Activity: Please repeat only these lines, exactly: the one containing "(count2 == 0)" and all that come after it in the material.

== Dataset excerpts

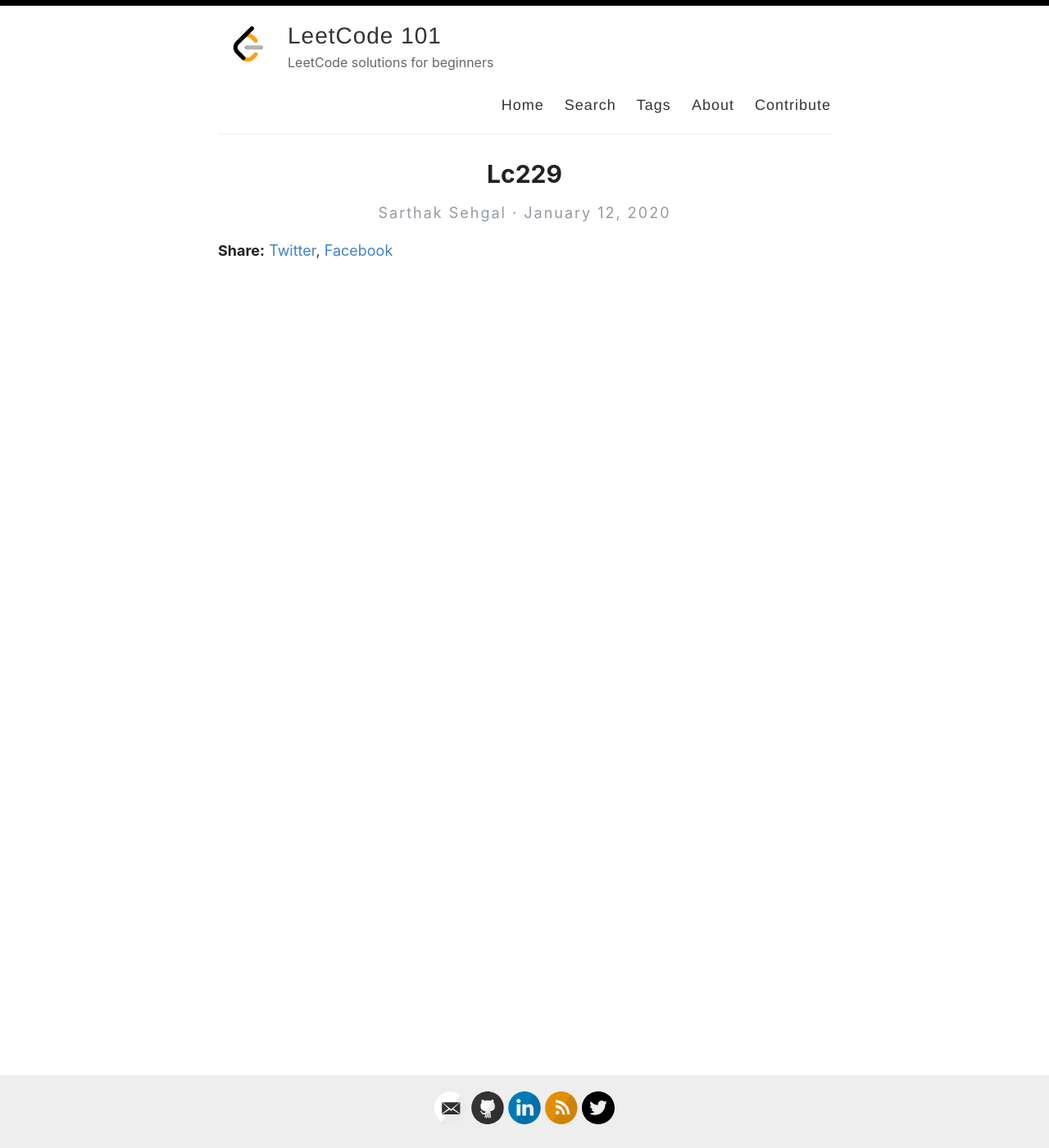
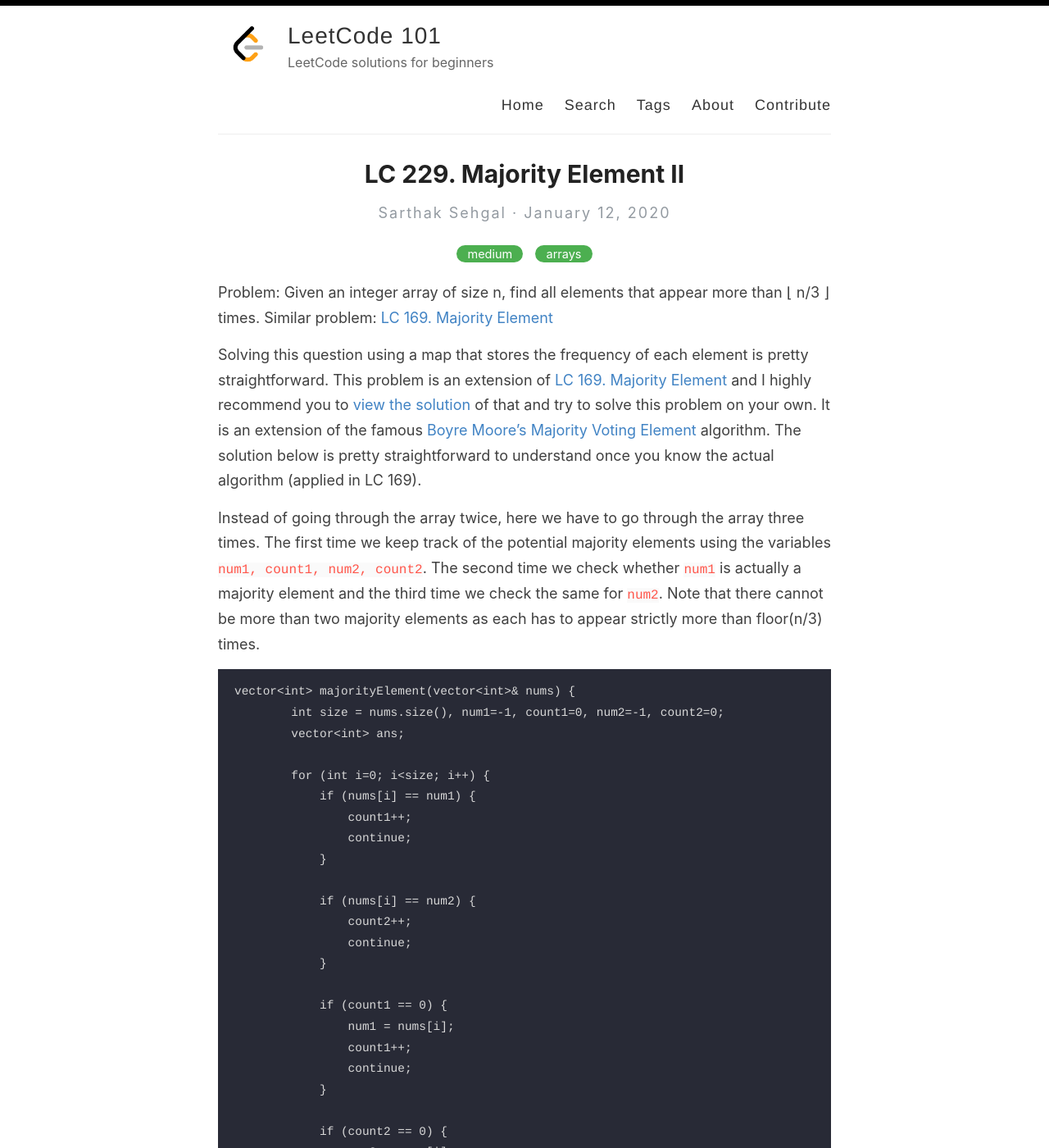
Before and after one commit to sarthak-sehgal/leetcode101, a Jekyll site: the page built from _posts/2020-01-12-lc229.md, in a window 1280 px wide and 1400 px high. Shown: the whole window at 82% size. Built offline with Jekyll 4.4.1, drawn with Linux system fonts in a browser that asks for light colours; comment, search, counter and statistics services are not loaded; some of the changed text lies outside the part shown.

Commit message:
Added LC229, forgot to save before

````diff
--- a/_posts/2020-01-12-lc229.md
+++ b/_posts/2020-01-12-lc229.md
@@ -1,6 +1,65 @@
 ---
 layout: post
-title:
-categories: []
+title: LC 229. Majority Element II
+categories: [medium, arrays]
 author: Sarthak Sehgal
 ---
+
+Problem: Given an integer array of size n, find all elements that appear more than ⌊ n/3 ⌋ times.
+Similar problem: [LC 169. Majority Element](https://leetcode.com/problems/majority-element/)
+
+Solving this question using a map that stores the frequency of each element is pretty straightforward. This problem is an extension of [LC 169. Majority Element](https://leetcode.com/problems/majority-element/) and I highly recommend you to [view the solution](https://sarthak-sehgal.github.io/leetcode101/lc169/) of that and try to solve this problem on your own. It is an extension of the famous [Boyre Moore's Majority Voting Element](https://gregable.com/2013/10/majority-vote-algorithm-find-majority.html) algorithm. The solution below is pretty straightforward to understand once you know the actual algorithm (applied in LC 169).
+
+Instead of going through the array twice, here we have to go through the array three times. The first time we keep track of the potential majority elements using the variables `num1, count1, num2, count2`. The second time we check whether `num1` is actually a majority element and the third time we check the same for `num2`. Note that there cannot be more than two majority elements as each has to appear strictly more than floor(n/3) times.
+
+
+```
+vector<int> majorityElement(vector<int>& nums) {
+        int size = nums.size(), num1=-1, count1=0, num2=-1, count2=0;
+        vector<int> ans;
+
+        for (int i=0; i<size; i++) {
+            if (nums[i] == num1) {
+                count1++;
+                continue;
+            }
+
+            if (nums[i] == num2) {
+                count2++;
+                continue;
+            }
+
+            if (count1 == 0) {
+                num1 = nums[i];
+                count1++;
+                continue;
+            }
+
+            if (count2 == 0) {
+                num2 = nums[i];
+                count2++;
+                continue;
+            }
+
+            count1--;
+            count2--;
+        }
+
+        count1=count2=0;
+        for (int i=0; i<size; i++) {
+            if (nums[i] == num1)
+                count1++;
+            if (nums[i] == num2)
+                count2++;
+        }
+
+        if (count1>size/3)
+            ans.push_back(num1);
+        if (count2>size/3)
+            ans.push_back(num2);
+
+        return ans;
+    }
+```
+Time complexity: O(n)
+Space complexity: O(1)
````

====

Written answer:
+            if (count2 == 0) {
+                num2 = nums[i];
+                count2++;
+                continue;
+            }
+
+            count1--;
+            count2--;
+        }
+
+        count1=count2=0;
+        for (int i=0; i<size; i++) {
+            if (nums[i] == num1)
+                count1++;
+            if (nums[i] == num2)
+                count2++;
+        }
+
+        if (count1>size/3)
+            ans.push_back(num1);
+        if (count2>size/3)
+            ans.push_back(num2);
+
+        return ans;
+    }
+```
+Time complexity: O(n)
+Space complexity: O(1)
````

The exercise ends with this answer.